Accessibility statement

Public History Project - HIS00130I

« Back to module search

  • Department: History
  • Module co-ordinator: Dr. Geoff Cubitt
  • Credit value: 20 credits
  • Credit level: I
  • Academic year of delivery: 2023-24

Module summary

Public history explores the many ways that the past is presented in society, for example in museums, archives, communities, and through news and entertainment media, whether on television, by journalists, online and elsewhere. The study of the way we use the past allows us to ask questions about how the access to and interpretations of history impact our identities, shape our present and inform the future. This module provides students with the opportunity to experience developing a public history project in practice, and to reflect critically upon that practice. Students will work in small teams on a public history project to a brief from an external partner organisation (such as a museum or community group). Projects change from year to year but typical projects include working on an exhibition, designing curriculum-based materials for schools or producing a walking tour, trail or podcast. Throughout the course a series of workshops will introduce students to public history and provide training in project planning and management as well as project-specific skills such as podcasting, web design and marketing. Project Facilitators also provide support and guidance throughout the projects.
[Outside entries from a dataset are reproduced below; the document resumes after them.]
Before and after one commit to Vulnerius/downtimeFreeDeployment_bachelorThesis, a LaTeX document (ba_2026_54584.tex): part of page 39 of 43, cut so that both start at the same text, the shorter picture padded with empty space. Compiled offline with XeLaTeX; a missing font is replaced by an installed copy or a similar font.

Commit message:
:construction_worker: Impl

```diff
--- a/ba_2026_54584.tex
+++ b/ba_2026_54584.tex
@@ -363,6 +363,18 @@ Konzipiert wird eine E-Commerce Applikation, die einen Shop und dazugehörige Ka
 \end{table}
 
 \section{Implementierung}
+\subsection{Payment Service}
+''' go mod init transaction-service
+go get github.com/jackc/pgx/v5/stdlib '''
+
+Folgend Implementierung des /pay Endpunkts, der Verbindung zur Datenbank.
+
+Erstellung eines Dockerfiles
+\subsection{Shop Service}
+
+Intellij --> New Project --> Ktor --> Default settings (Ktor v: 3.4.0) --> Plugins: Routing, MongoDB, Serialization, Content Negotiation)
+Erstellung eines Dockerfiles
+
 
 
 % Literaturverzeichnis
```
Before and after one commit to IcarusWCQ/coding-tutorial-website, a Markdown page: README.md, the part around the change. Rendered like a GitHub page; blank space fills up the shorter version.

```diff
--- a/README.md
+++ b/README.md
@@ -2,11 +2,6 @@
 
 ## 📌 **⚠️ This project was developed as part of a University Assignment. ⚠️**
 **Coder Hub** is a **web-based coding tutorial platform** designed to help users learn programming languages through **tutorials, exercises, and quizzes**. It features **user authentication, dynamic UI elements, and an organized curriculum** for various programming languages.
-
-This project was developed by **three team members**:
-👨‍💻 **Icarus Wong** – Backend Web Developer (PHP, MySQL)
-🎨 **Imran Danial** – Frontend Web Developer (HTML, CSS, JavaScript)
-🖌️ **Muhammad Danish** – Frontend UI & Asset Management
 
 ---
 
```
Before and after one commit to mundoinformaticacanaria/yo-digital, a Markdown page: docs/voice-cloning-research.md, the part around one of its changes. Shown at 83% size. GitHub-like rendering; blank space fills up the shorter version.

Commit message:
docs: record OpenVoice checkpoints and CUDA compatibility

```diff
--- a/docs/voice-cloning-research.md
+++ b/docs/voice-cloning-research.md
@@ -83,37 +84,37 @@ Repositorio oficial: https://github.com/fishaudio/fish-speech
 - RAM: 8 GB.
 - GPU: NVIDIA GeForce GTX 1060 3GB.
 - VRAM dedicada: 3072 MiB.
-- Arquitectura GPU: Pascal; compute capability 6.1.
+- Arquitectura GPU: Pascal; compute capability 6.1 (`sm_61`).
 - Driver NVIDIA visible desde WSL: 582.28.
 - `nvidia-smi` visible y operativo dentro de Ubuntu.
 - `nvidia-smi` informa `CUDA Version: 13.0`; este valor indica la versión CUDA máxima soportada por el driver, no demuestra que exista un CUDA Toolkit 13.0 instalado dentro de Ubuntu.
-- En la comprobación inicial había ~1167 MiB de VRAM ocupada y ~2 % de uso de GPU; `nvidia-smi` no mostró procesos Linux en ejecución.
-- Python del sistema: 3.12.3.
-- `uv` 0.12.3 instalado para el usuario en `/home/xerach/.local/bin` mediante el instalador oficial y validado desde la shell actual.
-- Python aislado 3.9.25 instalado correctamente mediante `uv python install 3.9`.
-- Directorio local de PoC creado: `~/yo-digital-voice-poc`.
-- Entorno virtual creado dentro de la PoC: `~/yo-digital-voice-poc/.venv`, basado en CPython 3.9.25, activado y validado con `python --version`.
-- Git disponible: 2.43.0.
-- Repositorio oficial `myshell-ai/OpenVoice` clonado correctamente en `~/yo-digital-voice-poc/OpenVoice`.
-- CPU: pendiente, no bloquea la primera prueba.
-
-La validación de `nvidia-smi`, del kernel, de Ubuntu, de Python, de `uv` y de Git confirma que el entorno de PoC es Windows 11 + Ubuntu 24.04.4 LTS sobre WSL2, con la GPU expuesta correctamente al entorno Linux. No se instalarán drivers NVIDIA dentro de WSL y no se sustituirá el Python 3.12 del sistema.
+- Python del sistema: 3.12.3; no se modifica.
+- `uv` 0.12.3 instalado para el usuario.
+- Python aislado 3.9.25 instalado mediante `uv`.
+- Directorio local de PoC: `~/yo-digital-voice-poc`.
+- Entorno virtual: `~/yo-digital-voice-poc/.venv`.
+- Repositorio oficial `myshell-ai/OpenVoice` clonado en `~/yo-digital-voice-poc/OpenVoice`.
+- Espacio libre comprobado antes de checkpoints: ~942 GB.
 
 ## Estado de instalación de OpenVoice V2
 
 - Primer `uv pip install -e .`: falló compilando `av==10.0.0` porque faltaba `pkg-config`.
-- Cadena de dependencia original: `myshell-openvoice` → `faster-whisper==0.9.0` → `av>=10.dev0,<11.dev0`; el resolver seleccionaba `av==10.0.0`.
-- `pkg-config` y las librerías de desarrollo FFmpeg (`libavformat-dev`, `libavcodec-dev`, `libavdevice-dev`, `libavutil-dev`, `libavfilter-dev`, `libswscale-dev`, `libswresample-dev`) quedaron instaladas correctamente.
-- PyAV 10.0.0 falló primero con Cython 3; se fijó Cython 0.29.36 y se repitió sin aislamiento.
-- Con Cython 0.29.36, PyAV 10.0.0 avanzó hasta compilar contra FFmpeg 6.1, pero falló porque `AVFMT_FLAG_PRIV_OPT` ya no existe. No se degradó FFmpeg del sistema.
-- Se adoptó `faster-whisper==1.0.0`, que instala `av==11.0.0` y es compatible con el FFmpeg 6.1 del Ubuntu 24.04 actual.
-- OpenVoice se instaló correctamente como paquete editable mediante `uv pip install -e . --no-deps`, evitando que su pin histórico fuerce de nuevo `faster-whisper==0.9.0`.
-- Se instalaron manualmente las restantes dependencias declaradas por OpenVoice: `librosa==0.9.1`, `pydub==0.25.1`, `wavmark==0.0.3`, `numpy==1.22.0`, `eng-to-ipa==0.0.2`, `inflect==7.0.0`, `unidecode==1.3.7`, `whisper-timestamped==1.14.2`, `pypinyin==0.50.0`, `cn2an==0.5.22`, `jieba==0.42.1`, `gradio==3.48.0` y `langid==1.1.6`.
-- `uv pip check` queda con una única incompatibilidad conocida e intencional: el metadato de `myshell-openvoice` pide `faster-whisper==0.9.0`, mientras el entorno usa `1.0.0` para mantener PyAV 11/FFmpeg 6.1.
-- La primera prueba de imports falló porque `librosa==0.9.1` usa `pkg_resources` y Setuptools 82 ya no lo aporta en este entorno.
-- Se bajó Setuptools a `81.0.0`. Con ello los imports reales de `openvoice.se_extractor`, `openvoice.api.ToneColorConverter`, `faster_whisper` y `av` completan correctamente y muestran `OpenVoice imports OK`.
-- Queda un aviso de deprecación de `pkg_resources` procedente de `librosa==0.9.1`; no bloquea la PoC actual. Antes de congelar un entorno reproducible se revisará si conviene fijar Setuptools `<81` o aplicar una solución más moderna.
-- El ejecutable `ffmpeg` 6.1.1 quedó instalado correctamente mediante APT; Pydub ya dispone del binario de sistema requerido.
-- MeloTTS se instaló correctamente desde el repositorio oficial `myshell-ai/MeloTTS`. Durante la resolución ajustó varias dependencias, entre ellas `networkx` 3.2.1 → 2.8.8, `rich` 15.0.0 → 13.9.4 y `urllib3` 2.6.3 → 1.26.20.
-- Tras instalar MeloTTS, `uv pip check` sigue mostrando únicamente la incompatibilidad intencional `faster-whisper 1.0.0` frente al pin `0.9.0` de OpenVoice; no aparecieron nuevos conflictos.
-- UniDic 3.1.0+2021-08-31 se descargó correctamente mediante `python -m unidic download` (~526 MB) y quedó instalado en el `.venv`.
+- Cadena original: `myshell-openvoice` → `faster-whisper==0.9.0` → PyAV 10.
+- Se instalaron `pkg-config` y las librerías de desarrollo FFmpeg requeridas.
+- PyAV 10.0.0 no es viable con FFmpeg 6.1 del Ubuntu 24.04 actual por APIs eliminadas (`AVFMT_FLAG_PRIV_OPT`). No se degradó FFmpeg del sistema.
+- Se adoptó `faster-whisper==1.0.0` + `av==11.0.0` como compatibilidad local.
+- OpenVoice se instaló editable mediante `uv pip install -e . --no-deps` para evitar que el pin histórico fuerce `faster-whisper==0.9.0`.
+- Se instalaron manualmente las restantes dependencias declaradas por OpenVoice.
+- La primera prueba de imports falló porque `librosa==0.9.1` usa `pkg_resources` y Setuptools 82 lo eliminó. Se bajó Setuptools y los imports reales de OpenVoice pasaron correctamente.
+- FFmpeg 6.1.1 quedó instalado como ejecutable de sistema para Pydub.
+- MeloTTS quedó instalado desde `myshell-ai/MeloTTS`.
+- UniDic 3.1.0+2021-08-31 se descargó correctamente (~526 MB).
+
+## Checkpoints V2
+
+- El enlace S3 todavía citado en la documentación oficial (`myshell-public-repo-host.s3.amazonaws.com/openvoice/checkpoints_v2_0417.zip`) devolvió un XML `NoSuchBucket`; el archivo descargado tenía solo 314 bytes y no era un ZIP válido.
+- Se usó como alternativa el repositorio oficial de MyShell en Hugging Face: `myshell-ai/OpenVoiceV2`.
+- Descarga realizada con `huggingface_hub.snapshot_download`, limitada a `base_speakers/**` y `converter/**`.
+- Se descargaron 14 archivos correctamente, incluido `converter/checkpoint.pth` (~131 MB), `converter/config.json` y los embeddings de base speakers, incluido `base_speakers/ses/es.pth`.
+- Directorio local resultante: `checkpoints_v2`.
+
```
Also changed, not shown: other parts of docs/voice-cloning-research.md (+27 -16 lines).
Module will run

Occurrence Teaching period
A Semester 1 2023-24

Module aims

The aims are:

  • To provide experience of working with a brief from a cultural or heritage organisation
  • To develop practical skills relevant to the workplace, such as project management.
  • To introduce students to public history in theory and to the practice of public history.
  • To encourage students to evaluate and reflect upon the interpretation and use of the past in public settings.

Module learning outcomes

Students who complete this module successfully will:

  • Have experienced working within a team for an external organisation.
  • Have contributed to a public history project.
  • Have articulated their learning and experience through group presentation and through individual written reflection.
  • Have developed an understanding of public history and its practice.

Module content

Students will attend a 1-hour briefing in week 1, then 2-hour workshops in each of weeks 2-7 and 10, and group tutorials in weeks 8 and 11. Weeks 5 & 9 are Reading and Writing Weeks (RAW). Students prepare for and participate in six workshops and two group tutorials in all.

Workshop topics are subject to variation, but are likely to include the following:

  1. Briefing - Getting Started
  2. Workshop 1 - Building Partnerships and Co-production
  3. Workshop 2 - Key Themes in Public History
  4. Workshop 3 - Project Management
  5. Workshop 4 - Project-specific Skills
  6. Workshop 5 - Project Design and Development
  7. Workshop 6 - Project Delivery - Project Pitches and Reflections


Task Length % of module mark
Individual Reflection
N/A 67
Group Presentation
N/A 33

Special assessment rules


Additional assessment information

For formative assessment work, students submit a group project proposal and participate in a group presentation.

For summative assessment, students participate in a group presentation and submit a 1,500-word individual reflection in the assessment period.


Task Length % of module mark
Individual Reflection
N/A 100

Module feedback

Following their formative assessment tasks, students will receive feedback in their tutorials.

Tutorial feedback may be supplemented by the tutor giving some oral feedback to the whole group. All students are encouraged, if they wish, to discuss the feedback during their tutor’s student hours. For more information, see the Statement on Feedback.

For summative assessment tasks, students will receive their provisional mark and written feedback within 25 working days of the submission deadline. The tutor will then be available during student hours for follow-up guidance if required. For more information, see the Statement of Assessment.

Indicative reading

For workshop reading, please refer to the module VLE site. Before the course starts, we encourage you to look at the following items of preliminary reading:

  • Thomas Cauvin, Public History: A Textbook of Practice [Second edition] (London: Routledge, 2022).
  • Barbara Franco, “Decentralizing Culture: Public History and Communities’”, in Paula Hamilton and James B. Gardner (eds.), The Oxford Handbook of Public History (Oxford: Oxford Handbooks, 2017).
  • Jorma Kalela, “Making History: The Historian and the Use of the Past,” in Hilda Kean and Paul Martin (eds.), The Public History Reader (Basingstoke: Routledge, 2013)

The information on this page is indicative of the module that is currently on offer. The University is constantly exploring ways to enhance and improve its degree programmes and therefore reserves the right to make variations to the content and method of delivery of modules, and to discontinue modules, if such action is reasonably considered to be necessary by the University. Where appropriate, the University will notify and consult with affected students in advance about any changes that are required in line with the University's policy on the Approval of Modifications to Existing Taught Programmes of Study.